(Modification records)
....

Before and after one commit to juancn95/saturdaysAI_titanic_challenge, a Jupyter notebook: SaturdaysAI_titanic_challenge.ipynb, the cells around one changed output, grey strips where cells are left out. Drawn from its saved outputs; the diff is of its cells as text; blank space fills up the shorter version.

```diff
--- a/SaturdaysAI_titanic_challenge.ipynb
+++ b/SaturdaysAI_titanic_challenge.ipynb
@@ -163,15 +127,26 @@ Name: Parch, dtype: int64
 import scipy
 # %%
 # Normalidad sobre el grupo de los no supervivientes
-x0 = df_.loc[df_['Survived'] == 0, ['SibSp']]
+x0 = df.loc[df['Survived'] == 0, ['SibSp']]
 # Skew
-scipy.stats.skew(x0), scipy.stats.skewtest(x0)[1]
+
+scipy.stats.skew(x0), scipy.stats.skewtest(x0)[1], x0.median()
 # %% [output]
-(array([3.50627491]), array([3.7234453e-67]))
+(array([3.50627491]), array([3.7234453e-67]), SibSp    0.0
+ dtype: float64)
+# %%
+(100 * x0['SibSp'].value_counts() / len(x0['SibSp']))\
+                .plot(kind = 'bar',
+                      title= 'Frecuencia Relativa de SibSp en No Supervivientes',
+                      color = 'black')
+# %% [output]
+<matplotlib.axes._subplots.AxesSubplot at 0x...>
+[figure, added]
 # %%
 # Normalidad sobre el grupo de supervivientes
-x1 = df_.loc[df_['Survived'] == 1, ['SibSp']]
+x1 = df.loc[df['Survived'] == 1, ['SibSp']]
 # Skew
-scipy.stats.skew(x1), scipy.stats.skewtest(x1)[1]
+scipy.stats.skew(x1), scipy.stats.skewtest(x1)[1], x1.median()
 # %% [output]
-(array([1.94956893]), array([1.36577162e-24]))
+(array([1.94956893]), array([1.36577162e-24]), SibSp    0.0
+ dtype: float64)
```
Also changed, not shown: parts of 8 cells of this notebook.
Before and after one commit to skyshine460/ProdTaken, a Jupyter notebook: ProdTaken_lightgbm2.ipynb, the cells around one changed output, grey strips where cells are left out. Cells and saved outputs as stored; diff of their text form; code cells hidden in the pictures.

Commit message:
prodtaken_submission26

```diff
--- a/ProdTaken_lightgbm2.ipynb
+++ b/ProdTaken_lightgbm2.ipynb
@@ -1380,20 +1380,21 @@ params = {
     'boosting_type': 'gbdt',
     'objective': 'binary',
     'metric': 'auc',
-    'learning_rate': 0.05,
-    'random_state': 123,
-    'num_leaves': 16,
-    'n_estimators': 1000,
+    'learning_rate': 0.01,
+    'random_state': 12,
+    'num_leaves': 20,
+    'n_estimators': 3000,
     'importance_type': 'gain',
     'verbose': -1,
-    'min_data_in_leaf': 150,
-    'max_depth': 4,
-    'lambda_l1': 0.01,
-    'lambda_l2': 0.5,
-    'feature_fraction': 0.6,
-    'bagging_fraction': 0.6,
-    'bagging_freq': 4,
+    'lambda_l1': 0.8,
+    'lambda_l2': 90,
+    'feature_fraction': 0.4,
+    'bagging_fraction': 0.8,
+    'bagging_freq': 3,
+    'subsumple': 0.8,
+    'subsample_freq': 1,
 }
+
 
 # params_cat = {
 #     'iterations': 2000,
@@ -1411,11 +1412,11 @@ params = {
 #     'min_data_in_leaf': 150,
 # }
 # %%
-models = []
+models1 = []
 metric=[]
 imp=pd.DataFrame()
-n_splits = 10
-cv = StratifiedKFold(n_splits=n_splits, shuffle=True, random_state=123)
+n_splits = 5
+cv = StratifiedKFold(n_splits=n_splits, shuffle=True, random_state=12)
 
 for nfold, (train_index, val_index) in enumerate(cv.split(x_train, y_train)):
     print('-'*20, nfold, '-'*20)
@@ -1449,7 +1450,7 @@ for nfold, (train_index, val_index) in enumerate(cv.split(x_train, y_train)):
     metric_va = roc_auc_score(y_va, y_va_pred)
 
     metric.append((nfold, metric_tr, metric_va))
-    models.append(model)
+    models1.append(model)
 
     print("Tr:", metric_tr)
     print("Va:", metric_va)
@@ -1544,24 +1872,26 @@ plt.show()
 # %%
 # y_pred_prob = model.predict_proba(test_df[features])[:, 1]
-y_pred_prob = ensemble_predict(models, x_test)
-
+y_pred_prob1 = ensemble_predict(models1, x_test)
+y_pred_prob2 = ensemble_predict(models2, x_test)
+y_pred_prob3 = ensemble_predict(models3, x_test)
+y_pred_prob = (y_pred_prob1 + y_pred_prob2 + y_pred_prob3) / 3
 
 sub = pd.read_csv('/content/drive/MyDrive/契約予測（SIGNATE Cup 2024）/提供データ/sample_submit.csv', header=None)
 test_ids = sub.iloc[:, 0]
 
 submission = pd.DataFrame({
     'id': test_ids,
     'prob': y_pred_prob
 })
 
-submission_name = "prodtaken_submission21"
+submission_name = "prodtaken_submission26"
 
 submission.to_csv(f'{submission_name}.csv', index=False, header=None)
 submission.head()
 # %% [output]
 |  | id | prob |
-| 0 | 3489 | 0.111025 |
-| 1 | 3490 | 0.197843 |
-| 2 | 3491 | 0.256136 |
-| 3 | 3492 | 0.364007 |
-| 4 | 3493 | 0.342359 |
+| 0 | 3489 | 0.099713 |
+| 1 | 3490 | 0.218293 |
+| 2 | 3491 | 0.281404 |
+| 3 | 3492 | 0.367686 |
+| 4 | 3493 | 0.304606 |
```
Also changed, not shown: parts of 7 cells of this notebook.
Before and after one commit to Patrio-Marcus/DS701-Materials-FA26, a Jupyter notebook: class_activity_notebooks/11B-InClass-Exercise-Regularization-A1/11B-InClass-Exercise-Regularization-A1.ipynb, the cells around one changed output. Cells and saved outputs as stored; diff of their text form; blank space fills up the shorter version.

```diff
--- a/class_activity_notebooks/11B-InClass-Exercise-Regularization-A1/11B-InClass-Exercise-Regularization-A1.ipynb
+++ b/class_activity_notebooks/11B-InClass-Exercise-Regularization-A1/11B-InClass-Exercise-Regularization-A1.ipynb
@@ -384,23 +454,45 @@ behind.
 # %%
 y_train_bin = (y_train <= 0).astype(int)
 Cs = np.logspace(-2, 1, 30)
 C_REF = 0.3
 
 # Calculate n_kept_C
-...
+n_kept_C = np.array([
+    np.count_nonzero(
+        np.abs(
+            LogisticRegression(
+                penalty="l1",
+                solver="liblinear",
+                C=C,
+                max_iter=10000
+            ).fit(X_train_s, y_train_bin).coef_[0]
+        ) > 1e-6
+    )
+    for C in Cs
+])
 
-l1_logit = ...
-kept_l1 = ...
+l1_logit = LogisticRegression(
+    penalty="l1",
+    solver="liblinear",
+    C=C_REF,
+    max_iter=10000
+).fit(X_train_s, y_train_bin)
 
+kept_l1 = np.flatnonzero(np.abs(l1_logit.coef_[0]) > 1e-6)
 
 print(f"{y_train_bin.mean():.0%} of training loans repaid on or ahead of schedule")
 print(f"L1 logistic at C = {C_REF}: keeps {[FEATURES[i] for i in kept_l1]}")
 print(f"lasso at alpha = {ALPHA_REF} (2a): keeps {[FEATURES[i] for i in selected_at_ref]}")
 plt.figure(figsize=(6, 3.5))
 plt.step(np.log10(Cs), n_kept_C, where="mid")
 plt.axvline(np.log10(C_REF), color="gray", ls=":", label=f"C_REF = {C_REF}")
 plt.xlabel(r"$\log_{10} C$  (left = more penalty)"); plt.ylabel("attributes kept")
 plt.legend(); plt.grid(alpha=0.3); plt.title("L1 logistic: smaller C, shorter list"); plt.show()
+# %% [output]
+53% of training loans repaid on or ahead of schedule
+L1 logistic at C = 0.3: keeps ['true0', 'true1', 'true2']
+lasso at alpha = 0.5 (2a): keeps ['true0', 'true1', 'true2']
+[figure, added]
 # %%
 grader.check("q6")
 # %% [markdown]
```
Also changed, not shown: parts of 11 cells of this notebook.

....

TASK INSTRUCTIONS:
The lines from the top of the data above down to the line containing "Also changed, not shown: parts of 8" are to be copied exactly; no other line should appear.

COMPLETED EXERCISE:
Before and after one commit to juancn95/saturdaysAI_titanic_challenge, a Jupyter notebook: SaturdaysAI_titanic_challenge.ipynb, the cells around one changed output, grey strips where cells are left out. Drawn from its saved outputs; the diff is of its cells as text; blank space fills up the shorter version.

```diff
--- a/SaturdaysAI_titanic_challenge.ipynb
+++ b/SaturdaysAI_titanic_challenge.ipynb
@@ -163,15 +127,26 @@ Name: Parch, dtype: int64
 import scipy
 # %%
 # Normalidad sobre el grupo de los no supervivientes
-x0 = df_.loc[df_['Survived'] == 0, ['SibSp']]
+x0 = df.loc[df['Survived'] == 0, ['SibSp']]
 # Skew
-scipy.stats.skew(x0), scipy.stats.skewtest(x0)[1]
+
+scipy.stats.skew(x0), scipy.stats.skewtest(x0)[1], x0.median()
 # %% [output]
-(array([3.50627491]), array([3.7234453e-67]))
+(array([3.50627491]), array([3.7234453e-67]), SibSp    0.0
+ dtype: float64)
+# %%
+(100 * x0['SibSp'].value_counts() / len(x0['SibSp']))\
+                .plot(kind = 'bar',
+                      title= 'Frecuencia Relativa de SibSp en No Supervivientes',
+                      color = 'black')
+# %% [output]
+<matplotlib.axes._subplots.AxesSubplot at 0x...>
+[figure, added]
 # %%
 # Normalidad sobre el grupo de supervivientes
-x1 = df_.loc[df_['Survived'] == 1, ['SibSp']]
+x1 = df.loc[df['Survived'] == 1, ['SibSp']]
 # Skew
-scipy.stats.skew(x1), scipy.stats.skewtest(x1)[1]
+scipy.stats.skew(x1), scipy.stats.skewtest(x1)[1], x1.median()
 # %% [output]
-(array([1.94956893]), array([1.36577162e-24]))
+(array([1.94956893]), array([1.36577162e-24]), SibSp    0.0
+ dtype: float64)
```
Also changed, not shown: parts of 8 cells of this notebook.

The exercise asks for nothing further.